Title: Methane seep carbonates yield clumped isotope signatures out of equilibrium with formation temperatures

Here, methane cold seep systems typically exhibit extensive buildups of authigenic carbonate minerals, resulting from local increases in alkalinity driven by methane oxidation. Here, we demonstrate that modern seep authigenic carbonates exhibit anomalously low clumped isotope values (Δ47), as much as ~0.2‰ lower than expected values. In modern seeps, this range of disequilibrium translates into apparent temperatures that are always warmer than ambient temperatures, by up to 50 °C. We examine various mechanisms that may induce disequilibrium behaviour in modern seep carbonates, and suggest that the observed values result from several factors including kinetic isotopic effects during methane oxidation, mixing of inorganic carbon pools, pH effects and rapid precipitation. Ancient seep carbonates studied here also exhibit potential disequilibrium signals. Ultimately, these findings indicate the predominance of disequilibrium clumped isotope behaviour in modern cold seep carbonates that must be considered when characterizing environmental conditions in both modern and ancient cold seep settings.
 [1] ;  [2] ;  [3] ;  [4] ;  [4] ;  [5] ;  [6] ;  [7] ;  [8] ;  [9] ;  [8] ;  [3]
  1. California State Univ., Fullerton, CA (United States); Univ. of California, Los Angeles, CA (United States)
  2. Northern Arizona Univ., Flagstaff, AZ (United States)
  3. Univ. of California, Los Angeles, CA (United States); Univ. de Brest, Plouzane (France)
  4. Univ. of California, Los Angeles, CA (United States)
  5. Univ. of Bergen, Bergen (Norway)
  6. Oregon State Univ., Corvallis, OR (United States)
  7. California Inst. of Technology (CalTech), Pasadena, CA (United States)
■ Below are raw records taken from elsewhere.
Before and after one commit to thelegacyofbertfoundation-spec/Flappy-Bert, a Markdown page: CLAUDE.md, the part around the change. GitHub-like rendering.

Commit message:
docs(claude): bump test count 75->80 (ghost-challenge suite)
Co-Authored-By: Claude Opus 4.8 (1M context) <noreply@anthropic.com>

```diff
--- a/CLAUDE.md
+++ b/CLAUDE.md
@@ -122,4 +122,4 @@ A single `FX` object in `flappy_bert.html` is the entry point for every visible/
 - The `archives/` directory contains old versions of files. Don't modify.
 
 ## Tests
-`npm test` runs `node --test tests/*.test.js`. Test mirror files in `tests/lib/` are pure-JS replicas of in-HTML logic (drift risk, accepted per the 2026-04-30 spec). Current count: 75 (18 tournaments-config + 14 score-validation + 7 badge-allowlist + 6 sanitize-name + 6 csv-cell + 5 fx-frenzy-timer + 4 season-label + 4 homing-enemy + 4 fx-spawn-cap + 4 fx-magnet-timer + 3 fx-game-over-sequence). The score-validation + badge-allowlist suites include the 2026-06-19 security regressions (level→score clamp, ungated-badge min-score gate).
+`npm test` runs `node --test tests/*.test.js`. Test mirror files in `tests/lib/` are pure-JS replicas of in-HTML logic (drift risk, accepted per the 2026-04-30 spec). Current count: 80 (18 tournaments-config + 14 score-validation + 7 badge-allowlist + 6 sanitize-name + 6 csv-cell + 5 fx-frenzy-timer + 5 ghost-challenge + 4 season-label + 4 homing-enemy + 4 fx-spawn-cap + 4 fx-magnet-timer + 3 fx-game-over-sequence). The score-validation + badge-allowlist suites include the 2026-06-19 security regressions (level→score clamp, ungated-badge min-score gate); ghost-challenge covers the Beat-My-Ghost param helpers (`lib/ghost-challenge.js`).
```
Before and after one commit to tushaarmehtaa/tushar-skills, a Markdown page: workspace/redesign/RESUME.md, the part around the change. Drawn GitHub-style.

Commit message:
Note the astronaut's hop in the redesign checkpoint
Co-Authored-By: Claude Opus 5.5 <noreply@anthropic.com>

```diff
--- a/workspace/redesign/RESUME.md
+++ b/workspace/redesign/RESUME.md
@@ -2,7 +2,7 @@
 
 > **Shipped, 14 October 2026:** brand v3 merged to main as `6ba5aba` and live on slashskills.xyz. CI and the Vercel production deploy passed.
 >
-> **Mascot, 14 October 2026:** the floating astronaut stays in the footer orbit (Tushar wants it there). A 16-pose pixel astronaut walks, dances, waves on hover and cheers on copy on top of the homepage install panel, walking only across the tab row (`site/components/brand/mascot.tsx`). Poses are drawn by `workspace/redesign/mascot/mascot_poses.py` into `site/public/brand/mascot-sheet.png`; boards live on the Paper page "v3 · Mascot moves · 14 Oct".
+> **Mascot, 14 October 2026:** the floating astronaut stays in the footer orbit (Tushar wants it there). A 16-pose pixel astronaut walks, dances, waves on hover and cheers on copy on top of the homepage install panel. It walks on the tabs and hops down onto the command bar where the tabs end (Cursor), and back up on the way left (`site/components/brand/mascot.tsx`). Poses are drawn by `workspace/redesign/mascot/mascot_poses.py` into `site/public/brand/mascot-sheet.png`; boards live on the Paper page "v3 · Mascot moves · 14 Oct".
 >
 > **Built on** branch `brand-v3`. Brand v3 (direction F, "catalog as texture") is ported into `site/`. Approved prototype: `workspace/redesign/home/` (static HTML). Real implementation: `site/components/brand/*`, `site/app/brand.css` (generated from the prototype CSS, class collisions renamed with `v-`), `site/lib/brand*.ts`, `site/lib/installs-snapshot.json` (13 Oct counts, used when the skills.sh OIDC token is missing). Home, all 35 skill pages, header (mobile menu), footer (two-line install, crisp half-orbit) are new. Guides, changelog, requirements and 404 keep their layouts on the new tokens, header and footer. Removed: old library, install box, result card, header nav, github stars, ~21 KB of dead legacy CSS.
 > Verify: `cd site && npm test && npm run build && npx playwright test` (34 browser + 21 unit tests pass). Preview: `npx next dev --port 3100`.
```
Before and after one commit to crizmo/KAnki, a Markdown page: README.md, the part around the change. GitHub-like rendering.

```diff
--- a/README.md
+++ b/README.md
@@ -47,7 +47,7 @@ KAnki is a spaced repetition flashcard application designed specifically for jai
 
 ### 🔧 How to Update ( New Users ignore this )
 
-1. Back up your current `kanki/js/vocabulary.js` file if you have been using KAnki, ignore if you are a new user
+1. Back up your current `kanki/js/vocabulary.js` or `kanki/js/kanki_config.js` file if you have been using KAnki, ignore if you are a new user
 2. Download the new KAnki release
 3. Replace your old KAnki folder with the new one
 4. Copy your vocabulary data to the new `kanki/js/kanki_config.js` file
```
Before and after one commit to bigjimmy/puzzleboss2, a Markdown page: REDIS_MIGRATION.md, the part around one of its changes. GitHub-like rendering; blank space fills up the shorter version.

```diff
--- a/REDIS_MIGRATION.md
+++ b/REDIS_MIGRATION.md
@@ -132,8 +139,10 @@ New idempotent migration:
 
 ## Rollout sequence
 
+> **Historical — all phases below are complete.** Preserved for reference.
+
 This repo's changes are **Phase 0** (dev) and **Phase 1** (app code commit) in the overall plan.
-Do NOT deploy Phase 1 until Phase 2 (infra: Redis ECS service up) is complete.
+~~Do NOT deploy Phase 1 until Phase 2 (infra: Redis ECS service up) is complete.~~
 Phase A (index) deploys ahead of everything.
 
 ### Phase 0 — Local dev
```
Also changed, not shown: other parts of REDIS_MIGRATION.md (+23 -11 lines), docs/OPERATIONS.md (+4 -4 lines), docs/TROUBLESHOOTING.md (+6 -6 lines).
  8. Univ. of California, Riverside, CA (United States)
  9. Univ. of Washington, Seattle, WA (United States)
Publication Date:
Grant/Contract Number:
FG02-13ER16402; SC0010288
Accepted Manuscript
Journal Name:
Nature Communications
Additional Journal Information:
Journal Volume: 7; Journal ID: ISSN 2041-1723
Nature Publishing Group
Research Org:
Univ. of California, Los Angeles, CA (United States)
Sponsoring Org:
Country of Publication:
United States
OSTI Identifier: